Published 20/07/2015 | 02:30
GRAEME McDowell has waved the white flag of surrender in his battle against the golf ball bombers such as Dustin Johnson.
He has won a Major while Johnson has none to date, but the 2010 US Open champion from Portrush admits to a tinge of envy when he sees Johnson routinely pounding drives of 350 yards-plus.
And though he tried hard to find a way to muscle more distance from his own drives, McDowell found that to be a futile exercise.
"I'd like to know what it feels like to hit those drives, yeah," he said.
"I was watching the coverage of Chambers Bay, the tee shot he hit on 18 was about as good a tee shot I've ever seen," he said.
"Only in my wildest dream I'm going to hit one of those. It's awesome. That's where the game is at right now, and it's fantastic. It's cool."
Unfortunately for McDowell, his physiology and mechanics rule out any chance of finding that extra 50 yards.
He has tried, and tried hard. Now it's time for acceptance of reality.
"Tried that, been there, done that, didn't like it," he said. "I've been through the process of trying to slash the driver and I can't get anything more out of it.
"I'm just back to trying to hit it in fairways again. Yeah, I'm just accepting the fact that I'm going to get to venues, and I'm going to be pretty frustrated that the big boys are hitting it 50 yards by me, but I just have to deal with that and move on."
Yesterday McDowell, level par after 36 holes, was an early starter and a fast mover up the leaderboard as he registered four birdies in the first five holes of his third round.
He came a cropper at the sixth where he got into bunker trouble and had his impetus halted by a double-bogey six.
A bounce-back birdie on seven, and another on the ninth had him out in 32, and back to four under for the tournament.

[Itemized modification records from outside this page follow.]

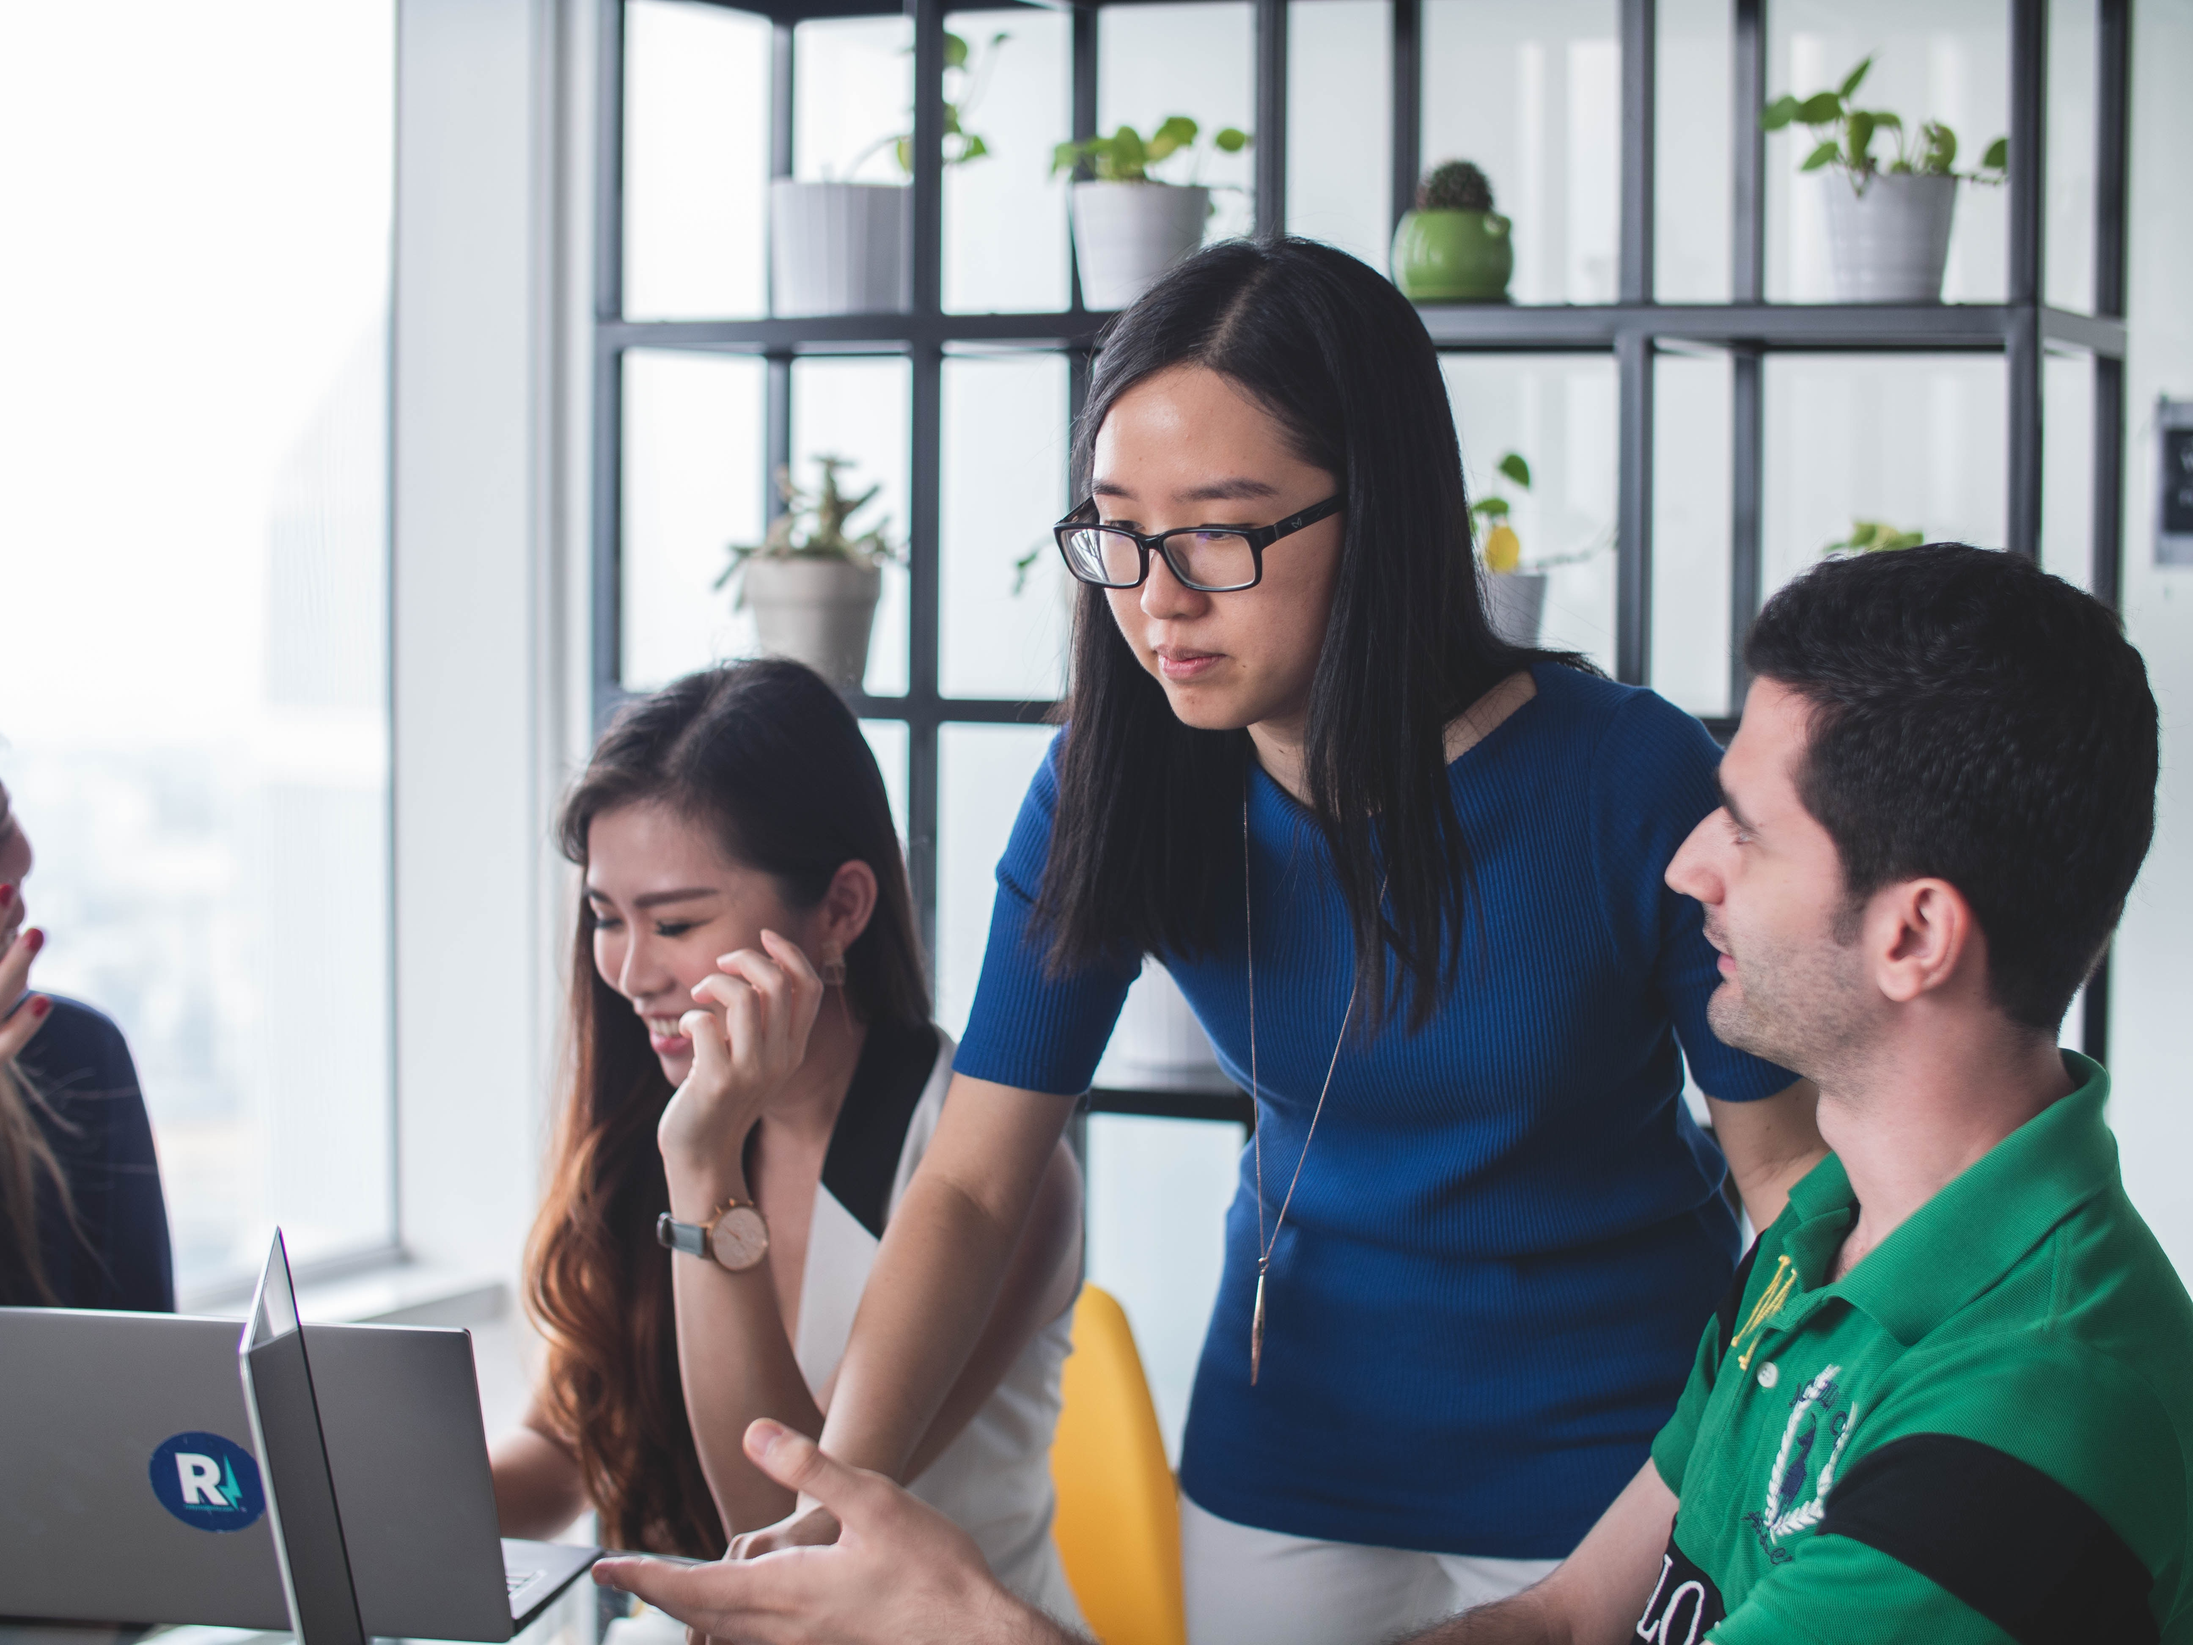
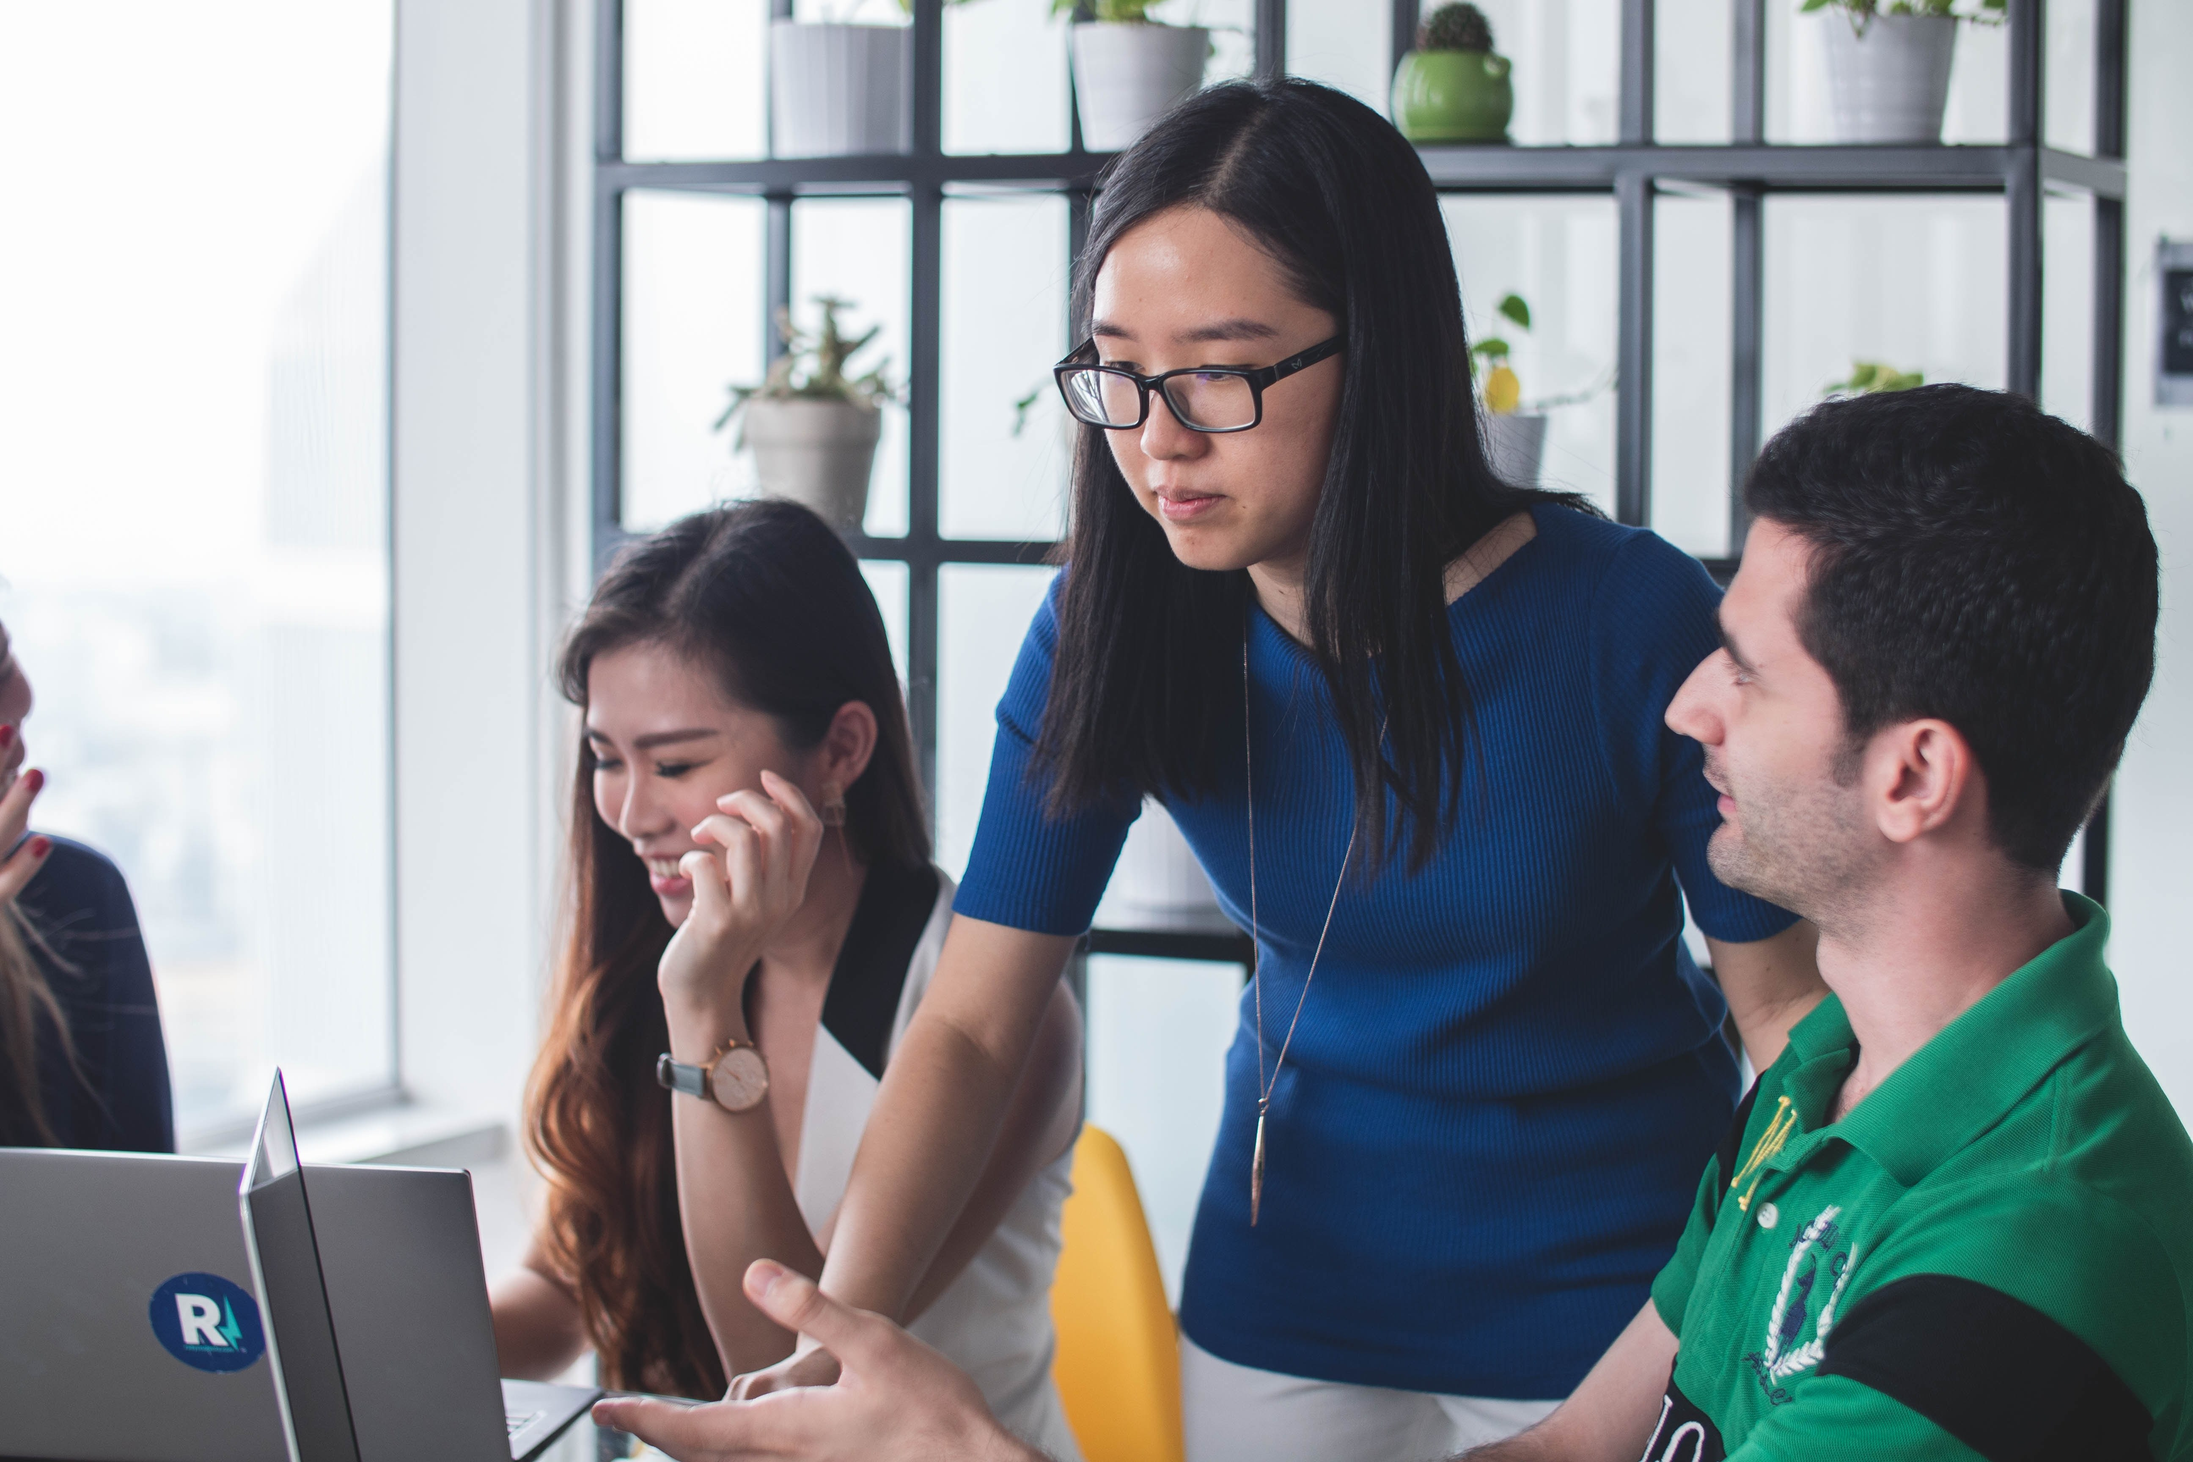
Fixed news images, image gallery

diff --git a/main.js b/main.js
@@ -53,7 +53,7 @@ var news = [
         title: 'Sample News',
         artdate: '25 March 2019',
         datetime: '2019-03-25',
-        image: '/images/news2.jpg',
+        image: '/images/image3.jpg',
         alttext: 'Sample Alt',
         text: '<p>Lorem ipsum dolor sit amet, consectetur adipiscing elit. Pellentesque eu purus eu ex lacinia dignissim' +
             '                efficitur ut justo. Phasellus orci nisl, euismod ac porttitor vitae, cursus sit amet ante. Praesent sit amet' +
@@ -95,7 +95,7 @@ var news = [
         title: 'Sample News',
         artdate: '25 March 2019',
         datetime: '2019-03-25',
-        image: '/images/news1.jpg',
+        image: '/images/image1.jpg',
         alttext: 'Sample Alt',
         text: '<p>Lorem ipsum dolor sit amet, consectetur adipiscing elit. Pellentesque eu purus eu ex lacinia dignissim' +
             '                efficitur ut justo. Phasellus orci nisl, euismod ac porttitor vitae, cursus sit amet ante. Praesent sit amet' +
@@ -123,7 +123,7 @@ var news = [
         title: 'Sample News',
         artdate: '25 March 2019',
         datetime: '2019-03-25',
-        image: '/images/news3.jpg',
+        image: '/images/image2.jpg',
         alttext: 'Sample Alt',
         text: '<p>Lorem ipsum dolor sit amet, consectetur adipiscing elit. Pellentesque eu purus eu ex lacinia dignissim' +
             '                efficitur ut justo. Phasellus orci nisl, euismod ac porttitor vitae, cursus sit amet ante. Praesent sit amet' +

diff --git a/static/main.css b/static/main.css
@@ -1,23 +1,12 @@
 @import url('//maxcdn.bootstrapcdn.com/font-awesome/4.3.0/css/font-awesome.min.css');
 
-/*IMAGE GALLERY*/
-.bd-example {
-    width:800px;
-    height:360px;
-    margin: auto;
-    position: center;
-}
-
-.carousel-item {
-    height: 500px;
-    overflow: hidden;
+/*IMAGES ON THE NEWS PAGE*/
+/*Scales the images within a set image size in the cards*/
+.card-img-top {
     width: 100%;
+    height: 10rem;
+    object-fit: cover;
 }
-.carousel-item img {
-    width: 100%;
-}
-
-/*END IMAGE GALLERY*/
 
 /*BUTTONS IN NAVIGATION*/
 .buttonHover {
@@ -304,9 +293,6 @@ a, a:hover {
 
 }
 .embed-container { position: relative; padding-bottom: 56.25%; height: 0; overflow: hidden; max-width: 100%; } .embed-container iframe, .embed-container object, .embed-container embed { position: absolute; top: 0; left: 0; width: 100%; height: 100%; }
-
-
-
 
  /*DROPDOWN MENU IN UNIVERSITIES INVOLVED PAGE*/
 .dropdown {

Conditions were still very favourable but McDowell struggled all day with driving accuracy, rather than driving distance, and that cost him dearly.
Two birdies on the par-three 11th and par-four 14th were undermined by bogey on ten, double-bogey seven on the 14th - bunkered again off the tee - and bogey on the 15th.
At two under for the tournament McDowell was left with a feeling of what might have been, especially after shooting eight birdies over the 18 holes.
He ideally wants perfection, or at least to come as close to it as would make him competitive in Majors again, but has to be satisfied with progress.
"It was interesting. I played lovely. I really did. I played well but I drove the ball disgusting," he said.
"I'm not really quite sure what's wrong with my driving.
"I've got the left, going left with the driver only and everything else is pretty good.
"I hit it in the trap on six and compounded the error and made double there, and I hit it in the trap on the par-five 14th, and compounded the error there.
"I left it in the bunker, just trying to be a little too greedy, and that was kind of the story of the round really, because this is the first day I've actually had the putter going at all."
McDowell's performance yesterday was something of a four steps forward, two steps backward but a strong finish today will add to his steadily growing confidence.
Self-belief was in short supply earlier in the year and now, seven months into the season, there are a few more notches in the confidence register required before McDowell is satisfied.
"I'm past the doubting phase of the process," he said. "The doubts were sort of three, four, five months ago.
"I feel like I'm starting to get to the good point of the process, which is when I start to see some scores coming together, and I'm really close to that.
"Apart from half a dozen loose drives over the last three days, you know, tee to green, my ball-striking has been really, really good, and I'm pretty happy with that."